▸ Information

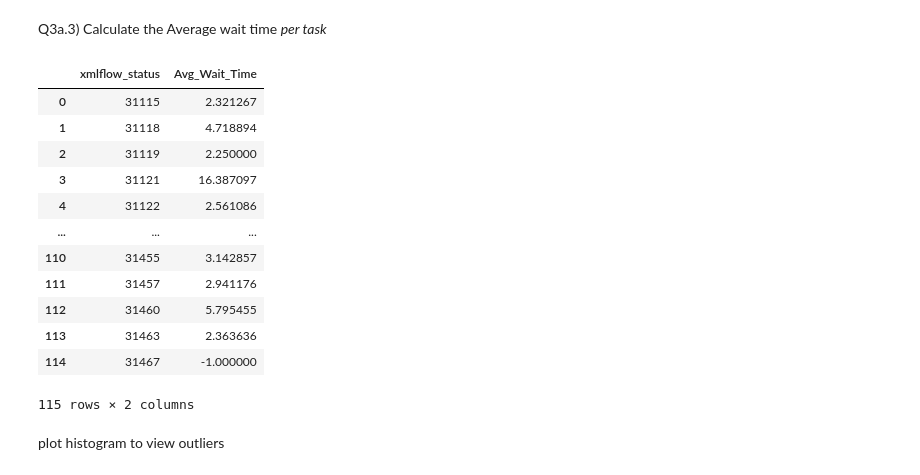
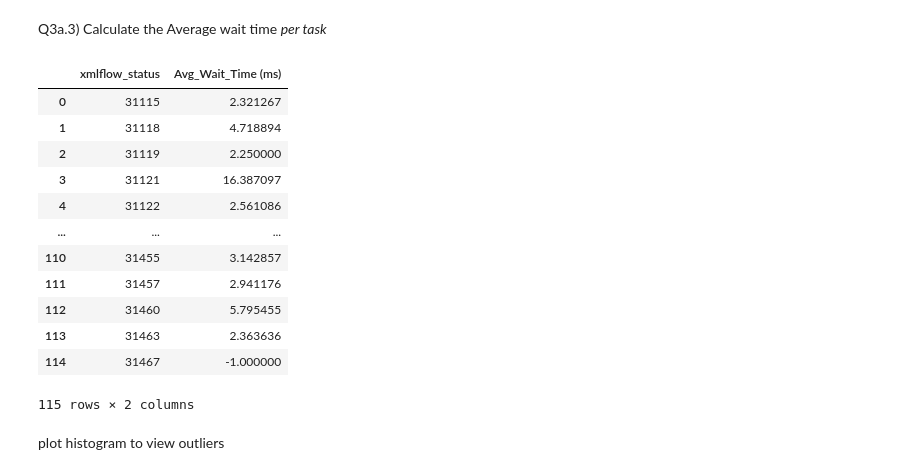
Before and after one commit to ash-111/Technical-Assignment---April-5, a Jupyter notebook: Code_v3.ipynb, the cells around one changed output. Drawn from its saved outputs; the diff is of its cells as text; code cells hidden in the pictures.

```diff
--- a/Code_v3.ipynb
+++ b/Code_v3.ipynb
@@ -163,10 +171,10 @@ Q3a.3) Calculate the Average wait time *per task*
 # %%
 df_AverageWaitTimePerTask = df_waitTimePerTask['wait_time']/df_waitTimePerTask['Ones']
 df_AverageWaitTimePerTask = df_AverageWaitTimePerTask.reset_index()
-df_AverageWaitTimePerTask = df_AverageWaitTimePerTask.rename(columns={0: 'Avg_Wait_Time'})
+df_AverageWaitTimePerTask = df_AverageWaitTimePerTask.rename(columns={0: 'Avg_Wait_Time (ms)'})
 df_AverageWaitTimePerTask
 # %% [output]
-|  | xmlflow_status | Avg_Wait_Time |
+|  | xmlflow_status | Avg_Wait_Time (ms) |
 | 0 | 31115 | 2.321267 |
 | 1 | 31118 | 4.718894 |
 | 2 | 31119 | 2.250000 |
```
Also changed, not shown: parts of 14 cells of this notebook, 7 other files.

▸ Task description
An unchanged copy of the listing, with no pictures, should be returned.

▸ Response below
Before and after one commit to ash-111/Technical-Assignment---April-5, a Jupyter notebook: Code_v3.ipynb, the cells around one changed output. Drawn from its saved outputs; the diff is of its cells as text; code cells hidden in the pictures.

```diff
--- a/Code_v3.ipynb
+++ b/Code_v3.ipynb
@@ -163,10 +171,10 @@ Q3a.3) Calculate the Average wait time *per task*
 # %%
 df_AverageWaitTimePerTask = df_waitTimePerTask['wait_time']/df_waitTimePerTask['Ones']
 df_AverageWaitTimePerTask = df_AverageWaitTimePerTask.reset_index()
-df_AverageWaitTimePerTask = df_AverageWaitTimePerTask.rename(columns={0: 'Avg_Wait_Time'})
+df_AverageWaitTimePerTask = df_AverageWaitTimePerTask.rename(columns={0: 'Avg_Wait_Time (ms)'})
 df_AverageWaitTimePerTask
 # %% [output]
-|  | xmlflow_status | Avg_Wait_Time |
+|  | xmlflow_status | Avg_Wait_Time (ms) |
 | 0 | 31115 | 2.321267 |
 | 1 | 31118 | 4.718894 |
 | 2 | 31119 | 2.250000 |
```
Also changed, not shown: parts of 14 cells of this notebook, 7 other files.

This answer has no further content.